Irish Lifeboats have participated in many rescues, perhaps the most famous of which was the rescue of the crew of the Daunt Rock lightship off Cork Harbour by the Ballycotton lifeboat in 1936. Spending almost 50 hours at sea, the lifeboat stood by the drifting lightship until the proximity to the Daunt Rock forced the coxswain to get alongside and successfully rescue the lightship's crew.

32 Irish lifeboat crew have been lost in rescue missions, including the 15 crew of the Kingstown (now Dun Laoghaire) lifeboat which capsized while attempting to rescue the crew of the SS Palme on Christmas Eve 1895.

FAQs

While the number of callouts to lifeboat stations varies from year to year, Howth Lifeboat station has aggregated more 'shouts' in recent years than other stations, averaging just over 60 a year.

Stations with an offshore lifeboat have a full-time mechanic, while some have a full-time coxswain. However, most lifeboat crews are volunteers.

There are 46 lifeboat stations on the island of Ireland

32 Irish lifeboat crew have been lost in rescue missions, including the 15 crew of the Kingstown (now Dun Laoghaire) lifeboat which capsized while attempting to rescue the crew of the SS Palme on Christmas Eve 1895

In 2019, 8,941 lifeboat launches saved 342 lives across the RNLI fleet.

The Irish fleet is a mixture of inshore and all-weather (offshore) craft. The offshore lifeboats, which range from 17m to 12m in length are either moored afloat, launched down a slipway or are towed into the sea on a trailer and launched. The inshore boats are either rigid or non-rigid inflatables.
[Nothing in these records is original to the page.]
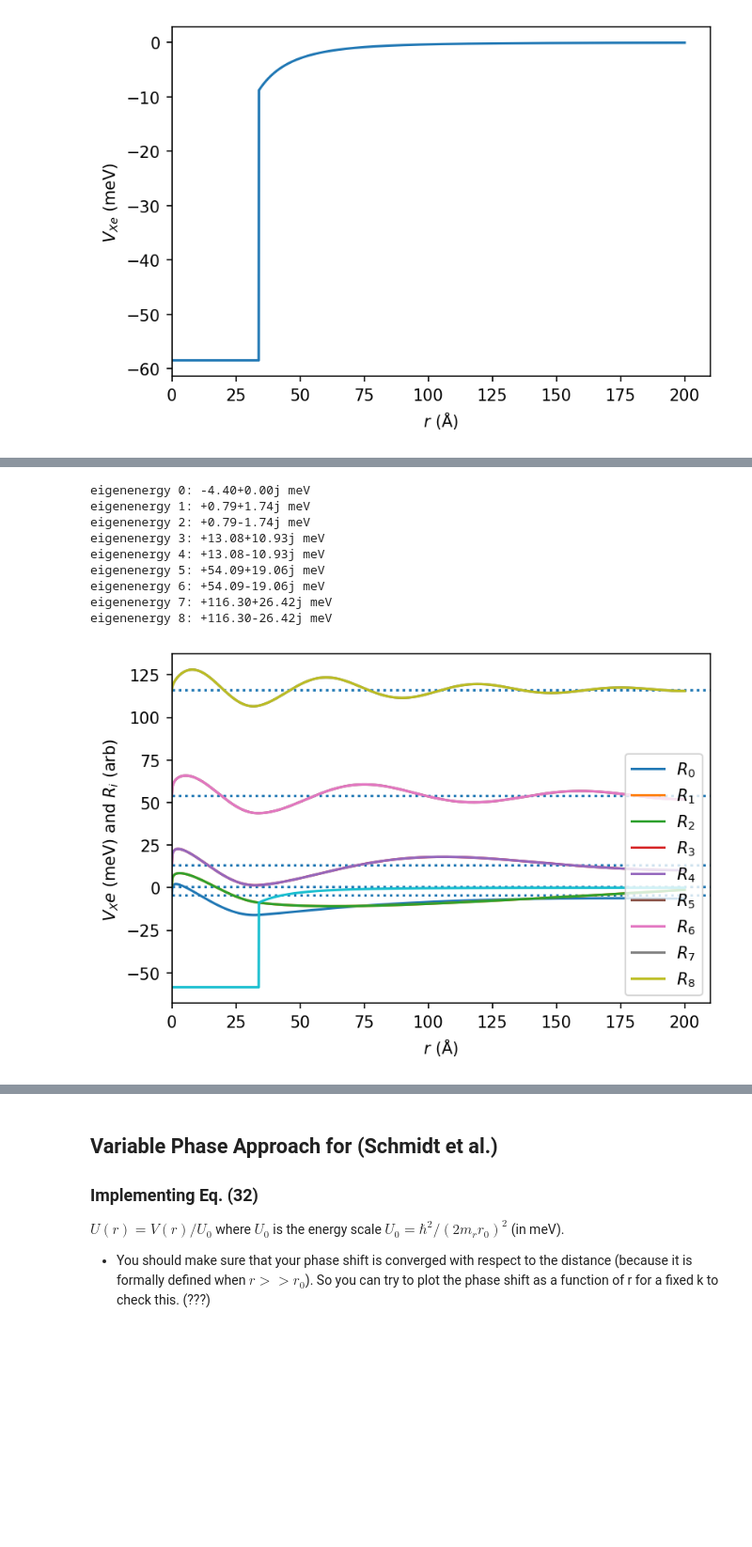
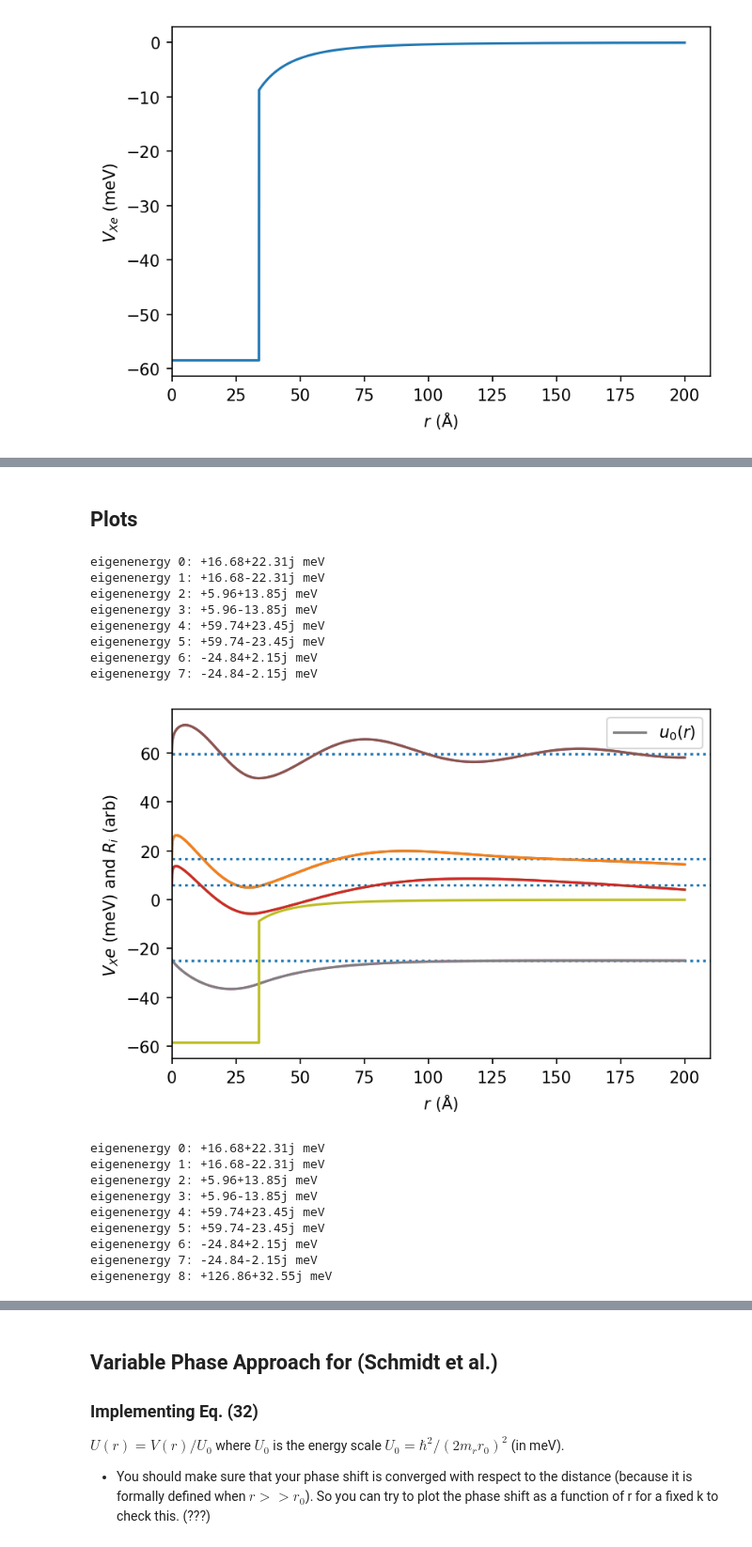
Before and after one commit to anabanami/scatterbrain, a Jupyter notebook: scatterbrain.ipynb, the cells around one changed output, grey strips where cells are left out. Shown at 94% size. Saved outputs shown, nothing was run; the diff lists cells and outputs as text; code cells hidden in the pictures; blank space fills up the shorter version.

```diff
--- a/scatterbrain.ipynb
+++ b/scatterbrain.ipynb
@@ -188,30 +178,64 @@ The ground state energy [meV]: (2.0134369303055455-0j)
+# %% [markdown]
+## Plots
 # %%
+# Schmidt potential and states
+for n in range(min_physical_n, 8):
+    i = N - 1 - n
+    E_i = -(eigenvalues[i] * hbar**2) / (2 * M_red)
+    if n == 7:
+        label = '$u_0(r)$'
+    else:
+        label = None
+    plt.axhline(E_i /  meV, linestyle=":")
+    plt.plot(
+        r / angstrom,
+        - np.sign(unitary[1,i] - unitary[0,i]) * v_0 * unitary[:, i] / (abs(unitary[:, i]).max() * 5  * meV) + E_i / meV,
+        label=label
+    )
+    print(f"eigenenergy {n - min_physical_n}: {E_i / meV:+.02f} meV")
+
+plt.legend(loc="upper right")
+plt.axis(xmin=0)
+plt.plot(r / angstrom, V_Xe(r) / meV)
+ylabel = plt.ylabel(r'$V_Xe$ (meV) and $R_{i}$ (arb) ')
+plt.xlabel(r'$r$ (Å)')
+plt.savefig('potential_and_states.png')
+plt.show()
+
 for n in range(min_physical_n, 9):
     i = N - 1 - n
     E_i = -(eigenvalues[i] * hbar**2) / (2 * M_red)
     plt.axhline(E_i /  meV, linestyle=":")
     plt.plot(
         r / angstrom,
         - np.sign(unitary[1,i] - unitary[0,i]) * v_0 * unitary[:, i] / (abs(unitary[:, i]).max() * 5  * meV) + E_i / meV,
         label=f"$R_{{{n - min_physical_n}}}$"
     )
 
     print(f"eigenenergy {n - min_physical_n}: {E_i / meV:+.02f} meV")
 plt.legend(loc="lower right")
 plt.axis(xmin=0)
 plt.plot(r / angstrom, V_Xe(r) / meV)
 ylabel = plt.ylabel(r'$V_Xe$ (meV) and $R_{i}$ (arb) ')
 plt.xlabel(r'$r$ (Å)')
 plt.savefig('state.png')
 plt.show()
 # %% [output]
-eigenenergy 0: -4.40+0.00j meV
-eigenenergy 1: +0.79+1.74j meV
-eigenenergy 2: +0.79-1.74j meV
-eigenenergy 3: +13.08+10.93j meV
-eigenenergy 4: +13.08-10.93j meV
-eigenenergy 5: +54.09+19.06j meV
-eigenenergy 6: +54.09-19.06j meV
-eigenenergy 7: +116.30+26.42j meV
-eigenenergy 8: +116.30-26.42j meV
+eigenenergy 0: +16.68+22.31j meV
+eigenenergy 1: +16.68-22.31j meV
+eigenenergy 2: +5.96+13.85j meV
+eigenenergy 3: +5.96-13.85j meV
+eigenenergy 4: +59.74+23.45j meV
+eigenenergy 5: +59.74-23.45j meV
+eigenenergy 6: -24.84+2.15j meV
+eigenenergy 7: -24.84-2.15j meV
-[figure, old version]
+[figure, new version]
+eigenenergy 0: +16.68+22.31j meV
+eigenenergy 1: +16.68-22.31j meV
+eigenenergy 2: +5.96+13.85j meV
+eigenenergy 3: +5.96-13.85j meV
+eigenenergy 4: +59.74+23.45j meV
+eigenenergy 5: +59.74-23.45j meV
+eigenenergy 6: -24.84+2.15j meV
+eigenenergy 7: -24.84-2.15j meV
+eigenenergy 8: +126.86+32.55j meV
```
Also changed, not shown: parts of 12 cells of this notebook, 7 other files.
The Irish Coast Guard in the Republic of Ireland or the UK Coastguard in Northern Ireland task lifeboats when an emergency call is received, through any of the recognised systems. These include 999/112 phone calls, Mayday/PanPan calls on VHF, a signal from an emergency position indicating radio beacon (EPIRB) or distress signals.

The Irish Coast Guard is the government agency responsible for the response to, and co-ordination of, maritime accidents which require search and rescue operations. To carry out their task the Coast Guard calls on their own resources – Coast Guard units manned by volunteers and contracted helicopters, as well as "declared resources" - RNLI lifeboats and crews. While lifeboats conduct the operation, the coordination is provided by the Coast Guard.

A lifeboat coxswain (pronounced cox'n) is the skipper or master of the lifeboat.

RNLI Lifeboat crews are required to follow a particular development plan that covers a pre-agreed range of skills necessary to complete particular tasks. These skills and tasks form part of the competence-based training that is delivered both locally and at the RNLI's Lifeboat College in Poole, Dorset

 

While the RNLI is dependent on donations and legacies for funding, they also need volunteer crew and fund-raisers.

© Afloat 2020